A rising economic power, Turkey embraces a culture where trading in different currencies is the norm, while its own currency, the Turkish lira, remains a stable emerging-market currency used for everyday transactions.
“We’re seeing how the situation in Cyprus has once again caused wobbles in the entire Eurozone,” said Julian Walker at Spot Blue. “And again, British buyers are getting niggling concerns about owning an immovable asset valued in euros. Meanwhile, British vendors desperate to get the most from any proceeds they repatriate back to the UK from a Eurozone country are seeing their assets devalue as the euro depreciates and buyers run scared.”
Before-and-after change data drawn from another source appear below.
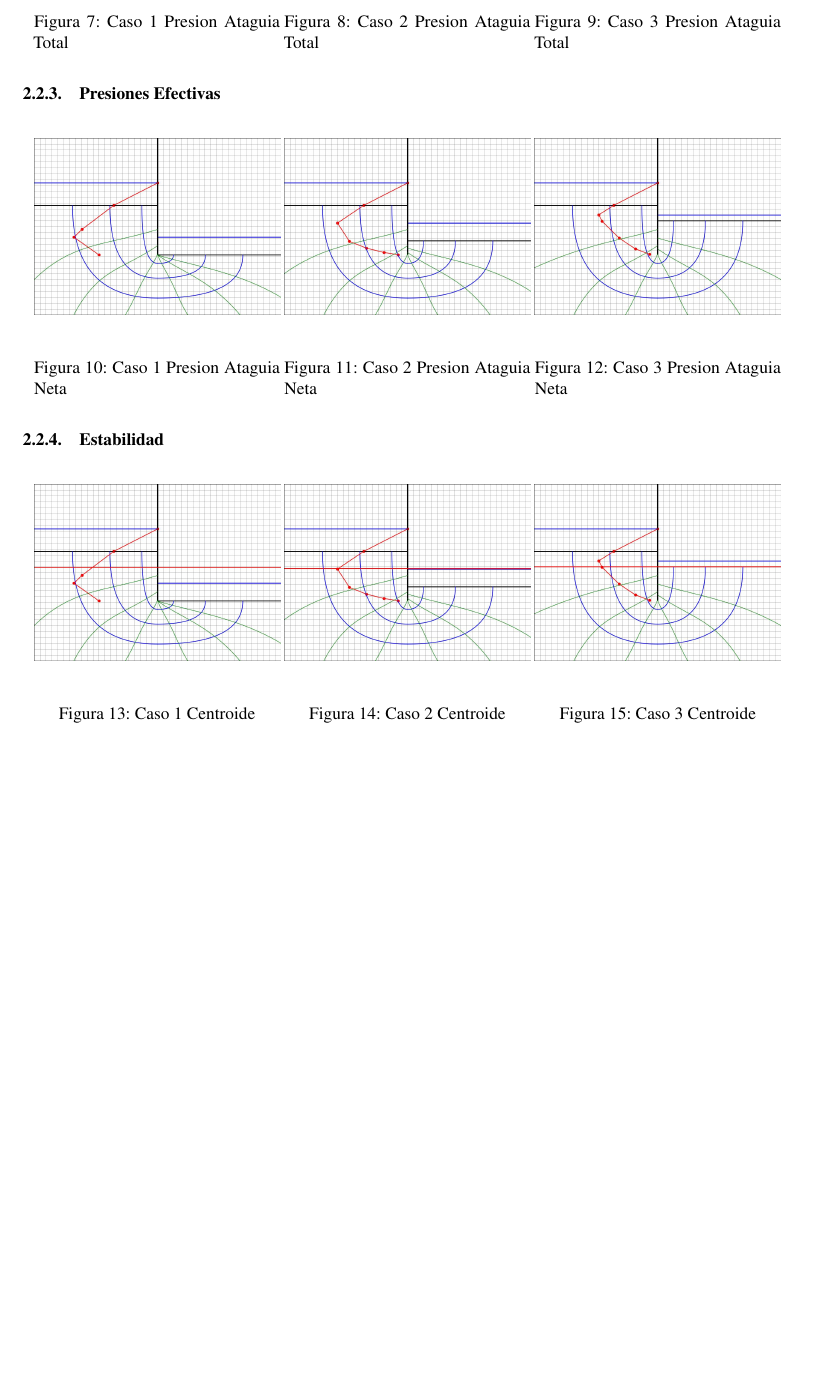
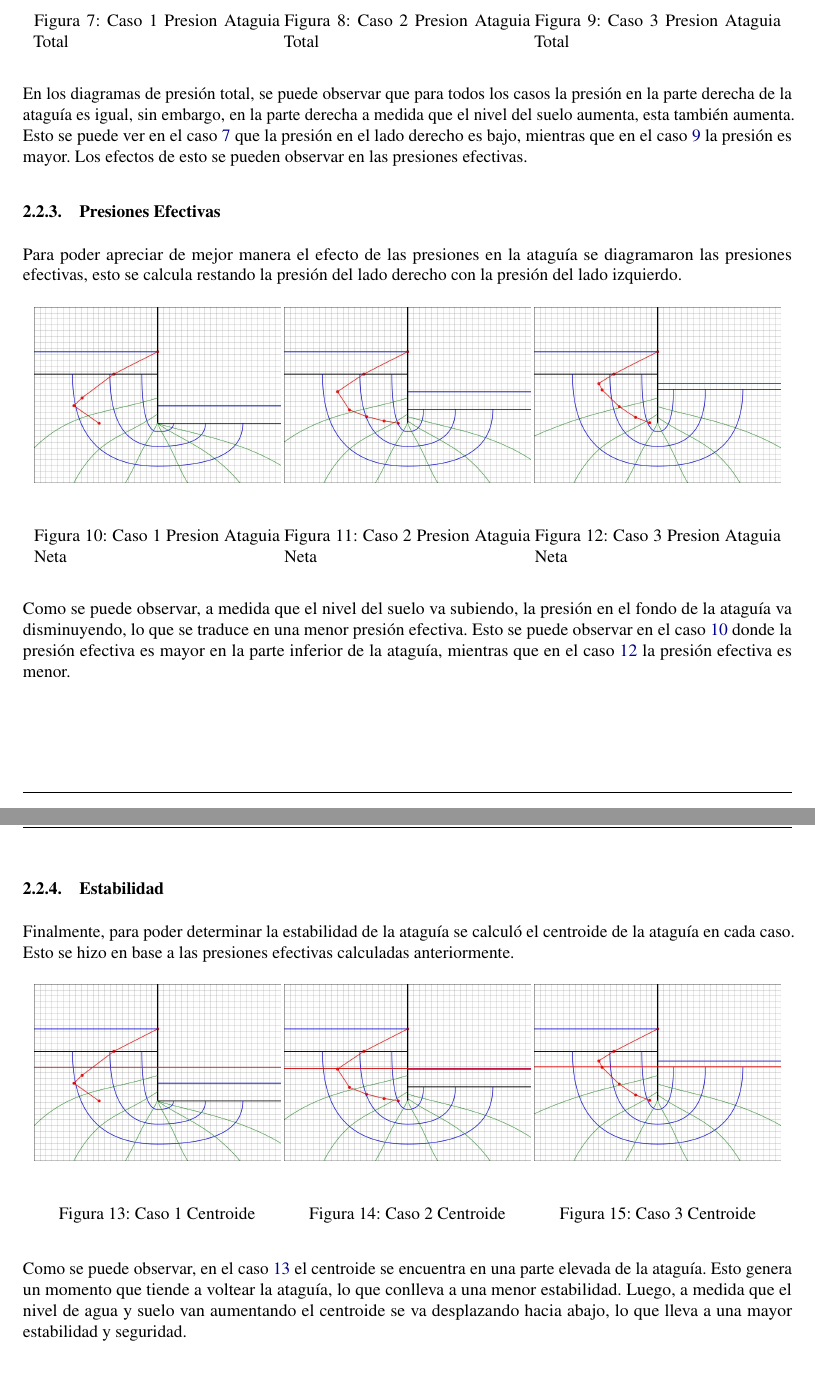
Before and after one commit to LukasWolff2002/ENTREGA_3_MCOC, a LaTeX document (INFORME/informe.tex, which reads INFORME/parte_1.tex): part of page 8 of 19 before the commit and two parts of pages 8 and 9 of 20 after it, the two joined at a grey line, cut so that both start at the same text, the shorter picture padded with empty space. Compiled offline with pdfLaTeX.

Commit message:
termino de análisis de resultados

```diff
--- a/INFORME/parte_1.tex
+++ b/INFORME/parte_1.tex
@@ -144,7 +144,11 @@ Como se puede observar, para el caso \ref{fig:caso_1_presion_poros} en la parte
     \end{minipage}
 \end{figure}
 
+En los diagramas de presión total, se puede observar que para todos los casos la presión en la parte derecha de la ataguía es igual, sin embargo, en la parte derecha a medida que el nivel del suelo aumenta, esta también aumenta. Esto se puede ver en el caso \ref{fig:caso_1_presion_ataguia_total} que la presión en el lado derecho es bajo, mientras que en el caso \ref{fig:caso_3_presion_ataguia_total} la presión es mayor. Los efectos de esto se pueden observar en las presiones efectivas.
+
 \subsubsection{Presiones Efectivas}
+
+Para poder apreciar de mejor manera el efecto de las presiones en la ataguía se diagramaron las presiones efectivas, esto se calcula restando la presión del lado derecho con la presión del lado izquierdo.
 
 \begin{figure}[H]
     \centering
@@ -152,36 +156,46 @@ Como se puede observar, para el caso \ref{fig:caso_1_presion_poros} en la parte
         \centering
         \includegraphics[width=\textwidth]{GRAFICOS/caso_1_presion_ataguia_neta.jpg}
         \caption{Caso 1 Presion Ataguia Neta}
+        \label{fig:caso_1_presion_ataguia_neta}
     \end{minipage}
     \begin{minipage}{0.32\textwidth}
         \centering
         \includegraphics[width=\textwidth]{GRAFICOS/caso_2_presion_ataguia_neta.jpg}
         \caption{Caso 2 Presion Ataguia Neta}
+        \label{fig:caso_2_presion_ataguia_neta}
     \end{minipage}
     \begin{minipage}{0.32\textwidth}
         \centering
         \includegraphics[width=\textwidth]{GRAFICOS/caso_3_presion_ataguia_neta.jpg}
         \caption{Caso 3 Presion Ataguia Neta}
+        \label{fig:caso_3_presion_ataguia_neta}
     \end{minipage}
 \end{figure}
 
+Como se puede observar, a medida que el nivel del suelo va subiendo, la presión en el fondo de la ataguía va disminuyendo, lo que se traduce en una menor presión efectiva. Esto se puede observar en el caso \ref{fig:caso_1_presion_ataguia_neta} donde la presión efectiva es mayor en la parte inferior de la ataguía, mientras que en el caso \ref{fig:caso_3_presion_ataguia_neta} la presión efectiva es menor.
+
 \subsubsection{Estabilidad}
-
+Finalmente, para poder determinar la estabilidad de la ataguía se calculó el centroide de la ataguía en cada caso. Esto se hizo en base a las presiones efectivas calculadas anteriormente.
 \begin{figure}[H]
     \centering
     \begin{minipage}{0.32\textwidth}
         \centering
         \includegraphics[width=\textwidth]{GRAFICOS/caso_1_centroide_y.jpg}
         \caption{Caso 1 Centroide}
+        \label{fig:caso_1_centroide_y}
     \end{minipage}
     \begin{minipage}{0.32\textwidth}
         \centering
         \includegraphics[width=\textwidth]{GRAFICOS/caso_2_centroide_y.jpg}
         \caption{Caso 2 Centroide}
+        \label{fig:caso_2_centroide_y}
     \end{minipage}
     \begin{minipage}{0.32\textwidth}
         \centering
         \includegraphics[width=\textwidth]{GRAFICOS/caso_3_centroide_y.jpg}
         \caption{Caso 3 Centroide}
+        \label{fig:caso_3_centroide_y}
     \end{minipage}
 \end{figure}
+
+Como se puede observar, en el caso \ref{fig:caso_1_centroide_y} el centroide se encuentra en una parte elevada de la ataguía. Esto genera un momento que tiende a voltear la ataguía, lo que conlleva a una menor estabilidad. Luego, a medida que el nivel de agua y suelo van aumentando el centroide se va desplazando hacia abajo, lo que lleva a una mayor estabilidad y seguridad.
```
In turkey_national_football_team”>Turkey, it’s quite typical to see property advertised and sold in euros, Sterling, Turkish lira and, if you’re in Istanbul, dollars. “More and more, Turkey is becoming an international marketplace attracting investors and buyers from around the world,” said Julian Walker. “The fact that a buyer and vendor can more easily agree a deal in one currency that suits them, is helping this trend.”
A common scenario in Turkey is a British person converting Sterling into euros to buy a Turkish property, because the vendor wants euros and Sterling happens to be strong,” adds Julian Walker. “Then, once resident in Turkey the new owner will convert a large amount of their Sterling into Turkish lira and deposit it in a local bank to benefit from the high interest rates paid on lira savings – which helps them meet their day-to-day living costs, which are in lira. In short, in Turkey it’s easier to be savvy with your money, and not be tied to one currency and exposed to one exchange rate.”